DIRECTIONS FOR THIS TASK: Retype each line below precisely and omit all images.

INFORMATION SHOWN:

▼

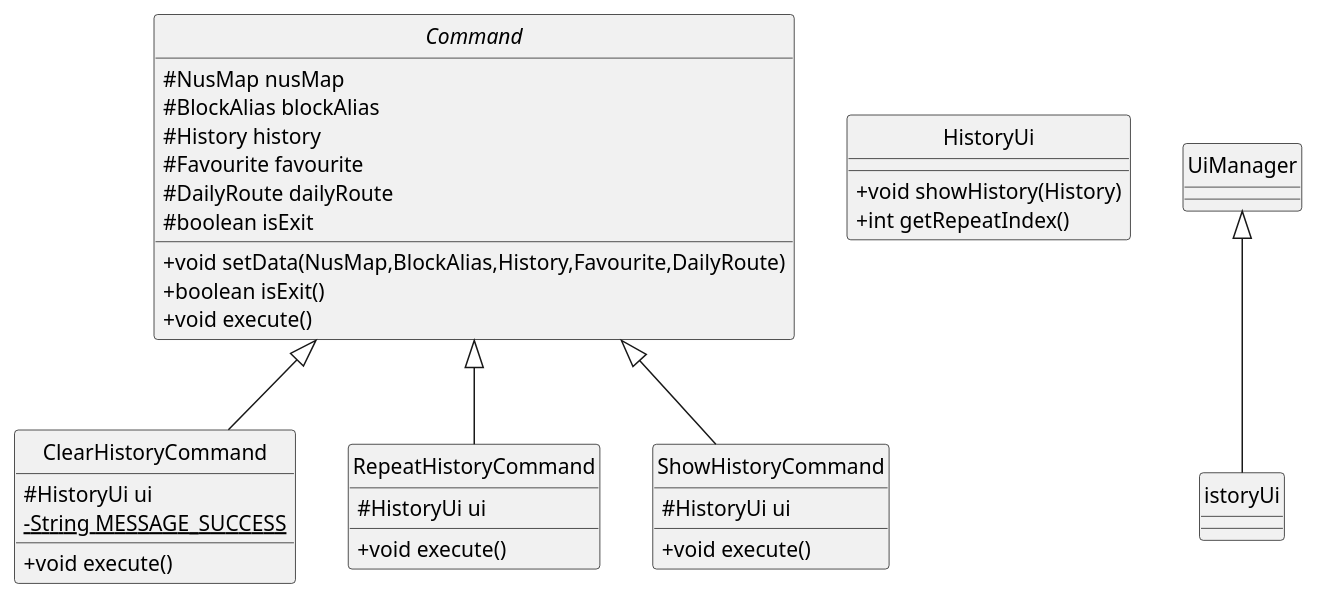
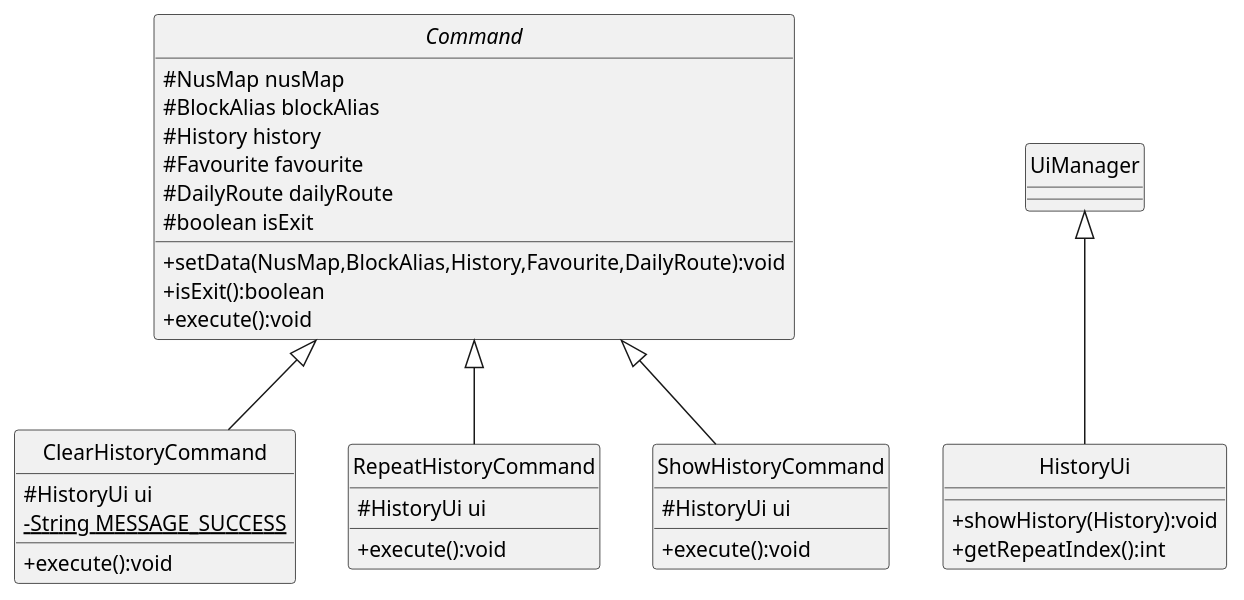
Before and after one commit to nus-cs2113-AY2021S2/tp: the diagram in docs/puml/history.puml, drawn with PlantUML.

Commit message:
Updated history UML diagram

```diff
--- a/docs/puml/history.puml
+++ b/docs/puml/history.puml
@@ -1,40 +1,40 @@
 @startuml
 hide circle
 skinparam classAttributeIconSize 0
 
 class ClearHistoryCommand {
 # HistoryUi ui
 - {static} String MESSAGE_SUCCESS
-+ void execute()
++ execute():void
 }
 class HistoryUi {
-+ void showHistory(History)
-+ int getRepeatIndex()
++ showHistory(History):void
++ getRepeatIndex():int
 }
 abstract class Command {
 # NusMap nusMap
 # BlockAlias blockAlias
 # History history
 # Favourite favourite
 # DailyRoute dailyRoute
 # boolean isExit
-+ void setData(NusMap,BlockAlias,History,Favourite,DailyRoute)
-+ boolean isExit()
-+ void execute()
++ setData(NusMap,BlockAlias,History,Favourite,DailyRoute):void
++ isExit():boolean
++ execute():void
 }
 class RepeatHistoryCommand {
 # HistoryUi ui
-+ void execute()
++ execute():void
 }
 
 class ShowHistoryCommand {
 # HistoryUi ui
-+ void execute()
++ execute():void
 }
 
 
 Command <|-- ClearHistoryCommand
-UiManager <|-- istoryUi
+UiManager <|-- HistoryUi
 Command <|-- RepeatHistoryCommand
 Command <|-- ShowHistoryCommand
 @enduml
```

▲

RESPONSE AREA:
Before and after one commit to nus-cs2113-AY2021S2/tp: the diagram in docs/puml/history.puml, drawn with PlantUML.

Commit message:
Updated history UML diagram

```diff
--- a/docs/puml/history.puml
+++ b/docs/puml/history.puml
@@ -1,40 +1,40 @@
 @startuml
 hide circle
 skinparam classAttributeIconSize 0
 
 class ClearHistoryCommand {
 # HistoryUi ui
 - {static} String MESSAGE_SUCCESS
-+ void execute()
++ execute():void
 }
 class HistoryUi {
-+ void showHistory(History)
-+ int getRepeatIndex()
++ showHistory(History):void
++ getRepeatIndex():int
 }
 abstract class Command {
 # NusMap nusMap
 # BlockAlias blockAlias
 # History history
 # Favourite favourite
 # DailyRoute dailyRoute
 # boolean isExit
-+ void setData(NusMap,BlockAlias,History,Favourite,DailyRoute)
-+ boolean isExit()
-+ void execute()
++ setData(NusMap,BlockAlias,History,Favourite,DailyRoute):void
++ isExit():boolean
++ execute():void
 }
 class RepeatHistoryCommand {
 # HistoryUi ui
-+ void execute()
++ execute():void
 }
 
 class ShowHistoryCommand {
 # HistoryUi ui
-+ void execute()
++ execute():void
 }
 
 
 Command <|-- ClearHistoryCommand
-UiManager <|-- istoryUi
+UiManager <|-- HistoryUi
 Command <|-- RepeatHistoryCommand
 Command <|-- ShowHistoryCommand
 @enduml
```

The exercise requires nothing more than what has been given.